Five factors, including longer hospital stay and depression, were associated with declines in activities of daily living six months after discharge for a myocardial infarction (MI).


A new risk model may help predict declines in activities of daily living in older adults who are hospitalized for acute myocardial infarction (MI), a recent study found.

Researchers used data from the prospective SILVER-AMI (Comprehensive Evaluation of Risk Factors in Older Patients With Acute Myocardial Infarction) study to evaluate the incidence of functional decline in a nationwide cohort study of older adults hospitalized with acute MI and develop a risk model to help identify at-risk patients. Data on demographic, cardiac, geriatric, psychosocial, and lifestyle variables were collected during hospitalization and six months afterward. Functional decline was defined as decreased ability to independently perform essential activities of daily living (such as bathing, dressing, transferring, and ambulating) from baseline to six months postdischarge. The primary outcome was a decrease in at least one activity of daily living at six months. The results of the study were published Oct. 1 by the Journal of the American Heart Association.

Overall, 2,555 patients with acute MI were included in the main study analysis. Of these, 1,709 were randomly assigned to the derivation cohort and 846 were randomly assigned to the validation cohort.

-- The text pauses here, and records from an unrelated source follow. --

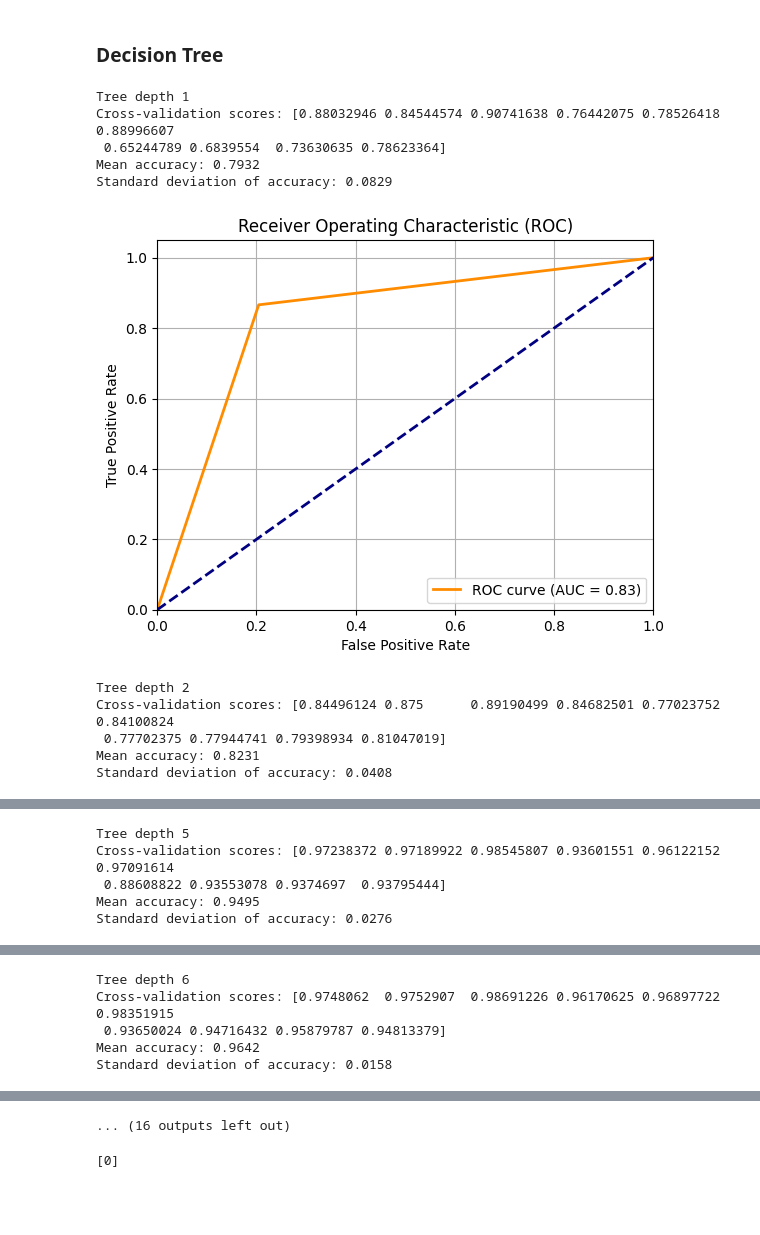
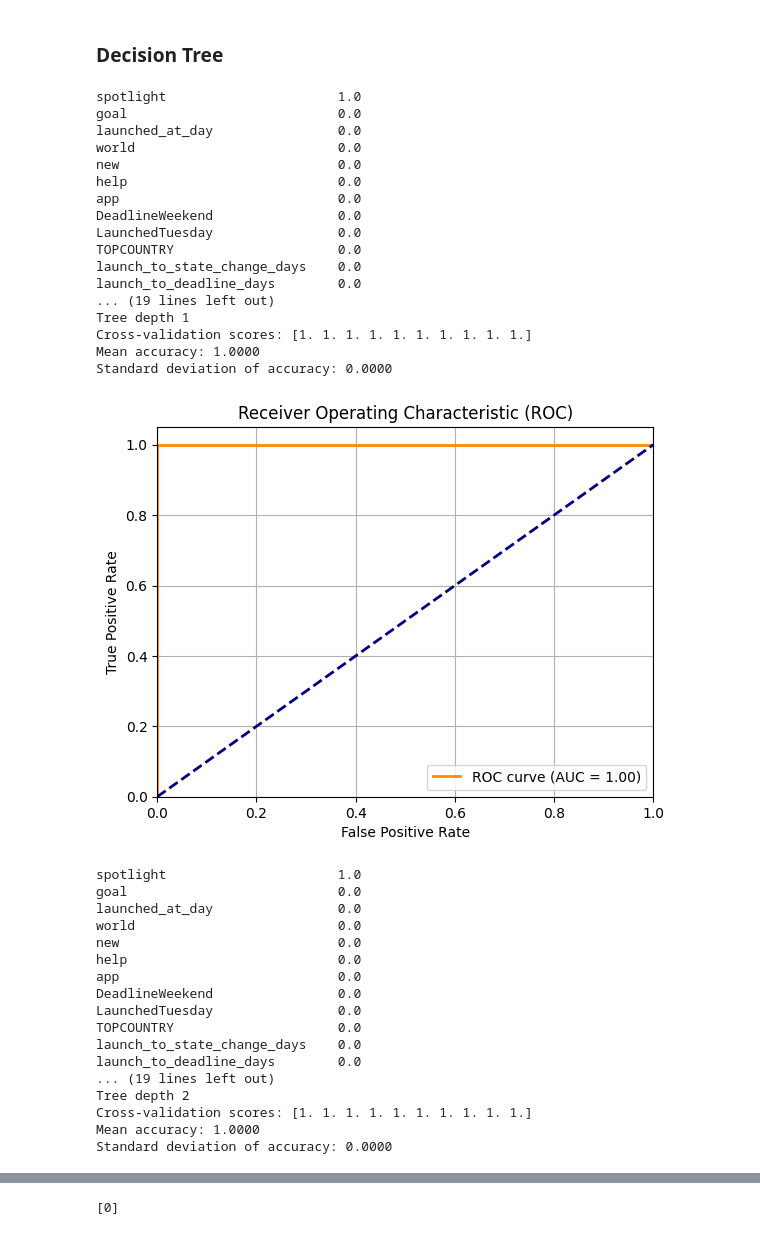
Before and after one commit to zarahtau/kickstarter-project-success-predictions, a Jupyter notebook: decision_tree/classification_tree.ipynb, the cells around one changed output, grey strips where cells are left out. Drawn from its saved outputs; the diff is of its cells as text; code cells hidden in the pictures; blank space fills up the shorter version.

Commit message:
updates to classification tree

```diff
--- a/decision_tree/classification_tree.ipynb
+++ b/decision_tree/classification_tree.ipynb
@@ -3,7 +3,8 @@
 # %%
 import pandas as pd
 # %%
-df = pd.read_csv("../data/kickstarter_cleaned.csv")
+#df = pd.read_csv("../data/kickstarter_cleaned.csv")
+df = pd.read_csv("../data/kickstarter_one_hot_cleaned.csv")
 # %%
 #one-hot encode
 
@@ -32,43 +33,74 @@ X = df.drop('SuccessfulBool', axis=1)
 
 X_train, X_test, y_train, y_test = train_test_split(X, y, test_size=0.3, random_state=42, shuffle=True)
 # %%
-for i in range(1, 15):
+for i in range(1, 5):
     clf = DecisionTreeClassifier(max_depth=i, random_state=42)
     clf.fit(X_train, y_train)
 
     cv_scores = cross_val_score(clf, X, y, cv=10)
+
+    #examine the feature importance
+    importances = clf.feature_importances_
+    feature_ranks = pd.Series(importances, index=X.columns).sort_values(ascending=False)
+    print(feature_ranks)
+    #split_feature_index = clf.tree_.feature[0]
+    #print("Split on feature:", X.columns[split_feature_index])
 
     print(f"Tree depth {i}")
     print(f"Cross-validation scores: {cv_scores}")
     print(f"Mean accuracy: {cv_scores.mean():.4f}")
     print(f"Standard deviation of accuracy: {cv_scores.std():.4f}")
 
     y_scores = clf.predict_proba(X_test)[:, 1]  # Get probability for the positive class
 
     # Compute ROC curve and AUC
     fpr, tpr, thresholds = roc_curve(y_test, y_scores)
     roc_auc = auc(fpr, tpr)
 
     plt.figure()
     plt.plot(fpr, tpr, color='darkorange', lw=2, label=f'ROC curve (AUC = {roc_auc:.2f})')
     plt.plot([0, 1], [0, 1], color='navy', lw=2, linestyle='--')  # Chance line
     plt.xlim([0.0, 1.0])
     plt.ylim([0.0, 1.05])
     plt.xlabel('False Positive Rate')
     plt.ylabel('True Positive Rate')
     plt.title('Receiver Operating Characteristic (ROC)')
     plt.legend(loc='lower right')
     plt.grid()
     plt.show()
 # %% [output]
+spotlight                      1.0
+goal                           0.0
+launched_at_day                0.0
+world                          0.0
+new                            0.0
+help                           0.0
+app                            0.0
+DeadlineWeekend                0.0
+LaunchedTuesday                0.0
+TOPCOUNTRY                     0.0
+launch_to_state_change_days    0.0
+launch_to_deadline_days        0.0
+... (19 lines left out)
 Tree depth 1
-Cross-validation scores: [0.88032946 0.84544574 0.90741638 0.76442075 0.78526418 0.88996607
- 0.65244789 0.6839554  0.73630635 0.78623364]
-Mean accuracy: 0.7932
-Standard deviation of accuracy: 0.0829
+Cross-validation scores: [1. 1. 1. 1. 1. 1. 1. 1. 1. 1.]
+Mean accuracy: 1.0000
+Standard deviation of accuracy: 0.0000
-[figure, old version]
+[figure, new version]
+spotlight                      1.0
+goal                           0.0
+launched_at_day                0.0
+world                          0.0
+new                            0.0
+help                           0.0
+app                            0.0
+DeadlineWeekend                0.0
+LaunchedTuesday                0.0
+TOPCOUNTRY                     0.0
+launch_to_state_change_days    0.0
+launch_to_deadline_days        0.0
+... (19 lines left out)
 Tree depth 2
-Cross-validation scores: [0.84496124 0.875      0.89190499 0.84682501 0.77023752 0.84100824
- 0.77702375 0.77944741 0.79398934 0.81047019]
-Mean accuracy: 0.8231
-Standard deviation of accuracy: 0.0408
+Cross-validation scores: [1. 1. 1. 1. 1. 1. 1. 1. 1. 1.]
+Mean accuracy: 1.0000
+Standard deviation of accuracy: 0.0000
@@ -88,5 +143,0 @@ Standard deviation of accuracy: 0.0326
-Tree depth 5
-Cross-validation scores: [0.97238372 0.97189922 0.98545807 0.93601551 0.96122152 0.97091614
- 0.88608822 0.93553078 0.9374697  0.93795444]
-Mean accuracy: 0.9495
-Standard deviation of accuracy: 0.0276
@@ -94,5 +143,0 @@ Standard deviation of accuracy: 0.0276
-Tree depth 6
-Cross-validation scores: [0.9748062  0.9752907  0.98691226 0.96170625 0.96897722 0.98351915
- 0.93650024 0.94716432 0.95879787 0.94813379]
-Mean accuracy: 0.9642
-Standard deviation of accuracy: 0.0158
@@ -100,4 +144,3 @@ Standard deviation of accuracy: 0.0158
-... (16 outputs left out)
 # %%
 #messing around with sample prediction
 print(clf.predict(X.iloc[0:1]))
```
Also changed, not shown: parts of 6 cells of this notebook, 2 other files.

Mean age was 81.3 years, 56.7% were men, and 90.3% were White. A total of 327 patients (12.8%) reported declines in activities of daily living at six months after discharge, with older age (odds ratio [OR], 1.03; 95% CI, 1.00 to 1.07 per year), longer hospital stay (OR, 1.05; 95% CI, 1.02 to 1.08 per day), mobility impairment during hospitalization (ORs, 3.00 [95% CI, 1.79 to 5.04] and 6.67 [95% CI, 3.89 to 11.40] for moderate and severe impairment, respectively), and depression (OR, 1.92; 95% CI, 1.33 to 2.79) identified as risk factors. In addition, decline in activities of daily living was more common in patients who reported being “about as active” as or “less active” than their peers (ORs, 1.67 [95% CI, 1.16 to 2.41] and 1.71 [95% CI, 1.09 to 2.69], respectively) versus “more active.” Factors associated with decreased risk for functional decline were revascularization during hospitalization (ORs, 0.52 [95% CI, 0.35 to 0.78] for percutaneous coronary intervention and 0.24 [95% CI, 0.12 to 0.48] for coronary artery bypass grafting) and ability to walk a quarter mile before acute MI (OR, 0.70; 95% CI, −0.50 to 0.97). The researchers found that model discrimination (c=0.78) and calibration were both good.

Patients' reported function one month before hospitalization was considered to be their function at baseline, and some patients may have had functional decline at the time of hospitalization that resolved before six months, the authors noted. They also said that their model requires external validation before use in clinical settings. “After external validation, use of this tool may improve treatment planning and shared decision-making for older patients with [acute MI] at risk for this important patient-centered outcome,” they concluded.